• C6 glioma cells;
  • dbcAMP;
  • gap junctions;
  • dye diffusion;
  • spatial distribution
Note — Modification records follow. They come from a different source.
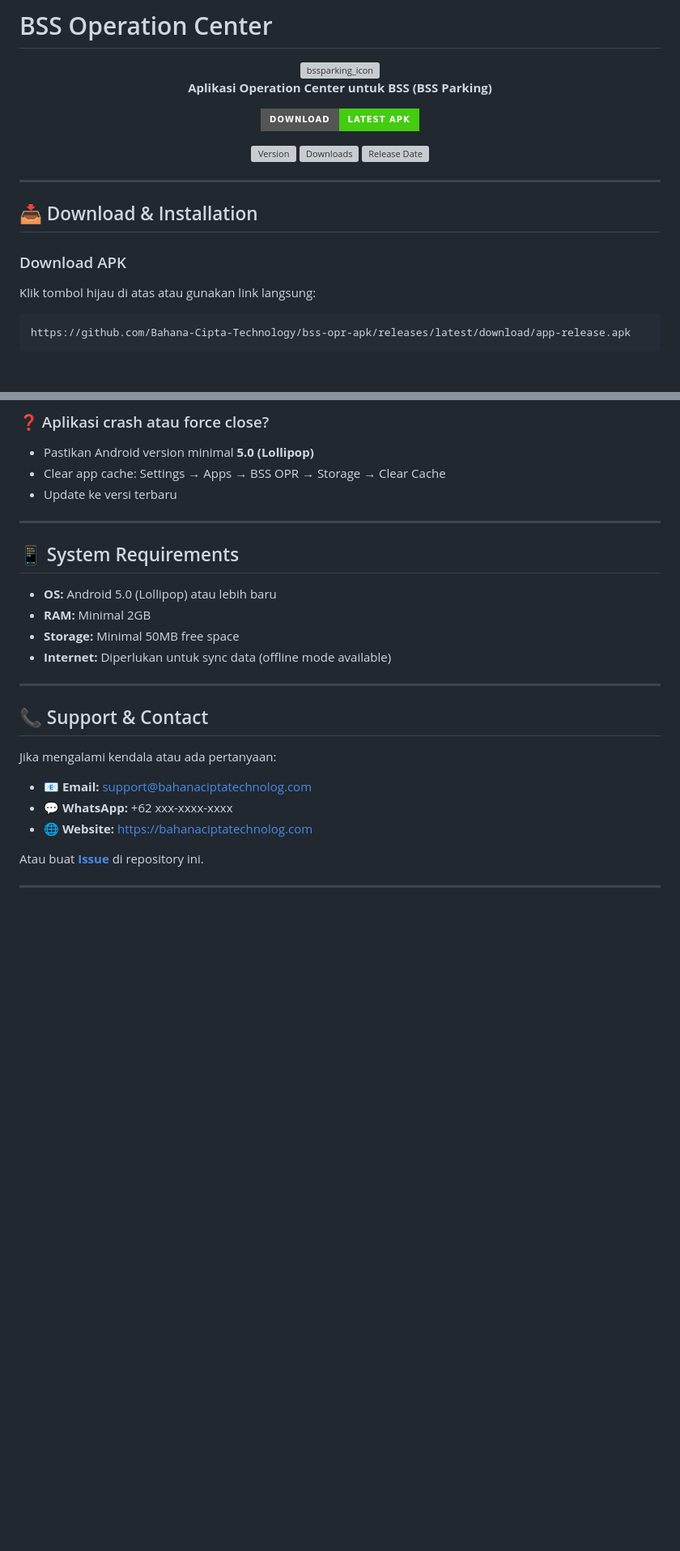
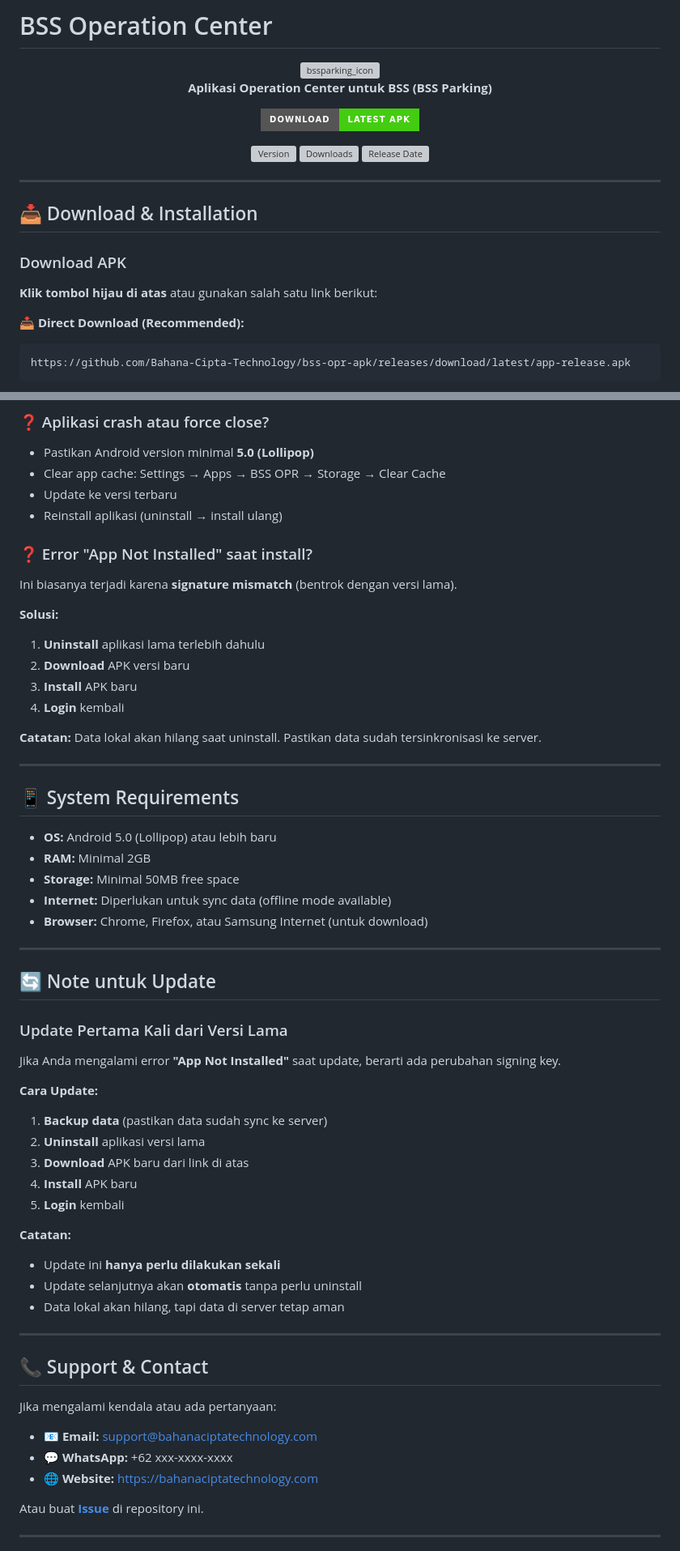
Before and after one commit to Bahana-Cipta-Technology/bss-opr-apk, a Markdown page: README.md, 2 parts joined by grey strips. Shown at 81% size. Drawn GitHub-style; badges without logos; blank space fills up the shorter version; grey boxes are pictures that could not be loaded.

````diff
--- a/README.md
+++ b/README.md
@@ -4,6 +4,5 @@
 
 <img width="308" height="128" alt="bssparking_icon" src="https://github.com/user-attachments/assets/09ee49d2-f760-4237-aedb-9e13b6fd7b75" />
 
-
 **Aplikasi Operation Center untuk BSS (BSS Parking)**
 
@@ -21,7 +21,9 @@
 
 ### Download APK
 
-Klik tombol hijau di atas atau gunakan link langsung:
+**Klik tombol hijau di atas** atau gunakan salah satu link berikut:
+
+**📥 Direct Download (Recommended):**
 ```
-https://github.com/Bahana-Cipta-Technology/bss-opr-apk/releases/latest/download/app-release.apk
+https://github.com/Bahana-Cipta-Technology/bss-opr-apk/releases/download/latest/app-release.apk
 ```
@@ -83,6 +128,18 @@ https://github.com/Bahana-Cipta-Technology/bss-opr-apk/releases/latest/download/
 - Pastikan Android version minimal **5.0 (Lollipop)**
 - Clear app cache: Settings → Apps → BSS OPR → Storage → Clear Cache
 - Update ke versi terbaru
+- Reinstall aplikasi (uninstall → install ulang)
+
+### ❓ Error "App Not Installed" saat install?
+Ini biasanya terjadi karena **signature mismatch** (bentrok dengan versi lama).
+
+**Solusi:**
+1. **Uninstall** aplikasi lama terlebih dahulu
+2. **Download** APK versi baru
+3. **Install** APK baru
+4. **Login** kembali
+
+**Catatan:** Data lokal akan hilang saat uninstall. Pastikan data sudah tersinkronisasi ke server.
 
 ---
 
@@ -92,6 +149,27 @@ https://github.com/Bahana-Cipta-Technology/bss-opr-apk/releases/latest/download/
 - **RAM:** Minimal 2GB
 - **Storage:** Minimal 50MB free space
 - **Internet:** Diperlukan untuk sync data (offline mode available)
+- **Browser:** Chrome, Firefox, atau Samsung Internet (untuk download)
+
+---
+
+## 🔄 Note untuk Update
+
+### Update Pertama Kali dari Versi Lama
+
+Jika Anda mengalami error **"App Not Installed"** saat update, berarti ada perubahan signing key.
+
+**Cara Update:**
+1. **Backup data** (pastikan data sudah sync ke server)
+2. **Uninstall** aplikasi versi lama
+3. **Download** APK baru dari link di atas
+4. **Install** APK baru
+5. **Login** kembali
+
+**Catatan:**
+- Update ini **hanya perlu dilakukan sekali**
+- Update selanjutnya akan **otomatis** tanpa perlu uninstall
+- Data lokal akan hilang, tapi data di server tetap aman
 
 ---
 
@@ -99,9 +177,9 @@ https://github.com/Bahana-Cipta-Technology/bss-opr-apk/releases/latest/download/
 
 Jika mengalami kendala atau ada pertanyaan:
 
-- 📧 **Email:** support@bahanaciptatechnolog.com
+- 📧 **Email:** support@bahanaciptatechnology.com
 - 💬 **WhatsApp:** +62 xxx-xxxx-xxxx
-- 🌐 **Website:** https://bahanaciptatechnolog.com
+- 🌐 **Website:** https://bahanaciptatechnology.com
 
 Atau buat **[Issue](https://github.com/Bahana-Cipta-Technology/bss-opr-apk/issues)** di repository ini.
 
````
Also changed, not shown: other parts of README.md (+48 -15 lines).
Glial cells in the brain are known to provide structural and functional supports to neurons. To sustain such a supportive role, they have developed cell-to-cell communicating gap junctional channels. The authors studied the effect of dbcAMP on gap junctional channels mediated communication in C6 cells, a rat glioma cell line. Quantitative assessment of coupled cells under microscope after microinjection of a fluorescent dye was taken as a measure of junctional permeability. An enhanced coupling between cells was observed following dbcAMP treatment and this elevated coupling was found to be dependent on the duration of exposure of cells to dbcAMP. The studies have focused on a subtle shift in the spatial organization of the functional channels to the processes of dbcAMP induced differentiated cells from the cell cytoplasms and membranes of dbcAMP untreated cells. Immunofluorescence study with affinity purified antibody against gap junction further confirmed the spatial distribution of gap junctional protein(s) in the processes and also showed an increase in the density of the protein at the intercellular spaces in dbcAMP induced differentiated C6 glioma cells.